* Directions: Set down the material exactly. Keep every line.

+++ Entries shown

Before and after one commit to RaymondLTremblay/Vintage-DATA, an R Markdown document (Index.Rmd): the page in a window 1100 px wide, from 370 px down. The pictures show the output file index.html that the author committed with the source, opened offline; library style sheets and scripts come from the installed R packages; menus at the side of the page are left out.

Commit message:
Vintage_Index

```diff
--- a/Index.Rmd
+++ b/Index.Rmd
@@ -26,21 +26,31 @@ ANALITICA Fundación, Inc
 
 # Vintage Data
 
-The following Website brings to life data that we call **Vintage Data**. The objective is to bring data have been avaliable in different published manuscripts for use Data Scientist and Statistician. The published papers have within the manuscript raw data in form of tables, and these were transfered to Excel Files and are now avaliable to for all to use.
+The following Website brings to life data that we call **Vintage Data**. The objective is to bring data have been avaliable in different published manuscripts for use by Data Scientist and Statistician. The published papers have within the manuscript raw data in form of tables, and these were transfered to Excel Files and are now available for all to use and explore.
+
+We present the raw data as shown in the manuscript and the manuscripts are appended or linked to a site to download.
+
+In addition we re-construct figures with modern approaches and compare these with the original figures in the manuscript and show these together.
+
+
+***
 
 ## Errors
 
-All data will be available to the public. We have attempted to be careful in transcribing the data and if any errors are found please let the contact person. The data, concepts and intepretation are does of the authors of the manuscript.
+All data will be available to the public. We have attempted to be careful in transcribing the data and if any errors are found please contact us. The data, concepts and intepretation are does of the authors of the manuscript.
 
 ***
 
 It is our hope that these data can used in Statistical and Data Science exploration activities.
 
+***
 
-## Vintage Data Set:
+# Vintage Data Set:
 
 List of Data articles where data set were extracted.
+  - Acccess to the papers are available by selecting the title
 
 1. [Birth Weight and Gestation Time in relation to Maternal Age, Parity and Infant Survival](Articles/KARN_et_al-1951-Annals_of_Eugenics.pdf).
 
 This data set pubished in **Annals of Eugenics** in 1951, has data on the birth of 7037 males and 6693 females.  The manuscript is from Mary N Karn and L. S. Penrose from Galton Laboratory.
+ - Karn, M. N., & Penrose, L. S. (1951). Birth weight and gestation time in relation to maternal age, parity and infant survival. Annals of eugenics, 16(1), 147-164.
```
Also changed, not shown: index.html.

++++++

* Result of the task:
Before and after one commit to RaymondLTremblay/Vintage-DATA, an R Markdown document (Index.Rmd): the page in a window 1100 px wide, from 370 px down. The pictures show the output file index.html that the author committed with the source, opened offline; library style sheets and scripts come from the installed R packages; menus at the side of the page are left out.

Commit message:
Vintage_Index

```diff
--- a/Index.Rmd
+++ b/Index.Rmd
@@ -26,21 +26,31 @@ ANALITICA Fundación, Inc
 
 # Vintage Data
 
-The following Website brings to life data that we call **Vintage Data**. The objective is to bring data have been avaliable in different published manuscripts for use Data Scientist and Statistician. The published papers have within the manuscript raw data in form of tables, and these were transfered to Excel Files and are now avaliable to for all to use.
+The following Website brings to life data that we call **Vintage Data**. The objective is to bring data have been avaliable in different published manuscripts for use by Data Scientist and Statistician. The published papers have within the manuscript raw data in form of tables, and these were transfered to Excel Files and are now available for all to use and explore.
+
+We present the raw data as shown in the manuscript and the manuscripts are appended or linked to a site to download.
+
+In addition we re-construct figures with modern approaches and compare these with the original figures in the manuscript and show these together.
+
+
+***
 
 ## Errors
 
-All data will be available to the public. We have attempted to be careful in transcribing the data and if any errors are found please let the contact person. The data, concepts and intepretation are does of the authors of the manuscript.
+All data will be available to the public. We have attempted to be careful in transcribing the data and if any errors are found please contact us. The data, concepts and intepretation are does of the authors of the manuscript.
 
 ***
 
 It is our hope that these data can used in Statistical and Data Science exploration activities.
 
+***
 
-## Vintage Data Set:
+# Vintage Data Set:
 
 List of Data articles where data set were extracted.
+  - Acccess to the papers are available by selecting the title
 
 1. [Birth Weight and Gestation Time in relation to Maternal Age, Parity and Infant Survival](Articles/KARN_et_al-1951-Annals_of_Eugenics.pdf).
 
 This data set pubished in **Annals of Eugenics** in 1951, has data on the birth of 7037 males and 6693 females.  The manuscript is from Mary N Karn and L. S. Penrose from Galton Laboratory.
+ - Karn, M. N., & Penrose, L. S. (1951). Birth weight and gestation time in relation to maternal age, parity and infant survival. Annals of eugenics, 16(1), 147-164.
```
Also changed, not shown: index.html.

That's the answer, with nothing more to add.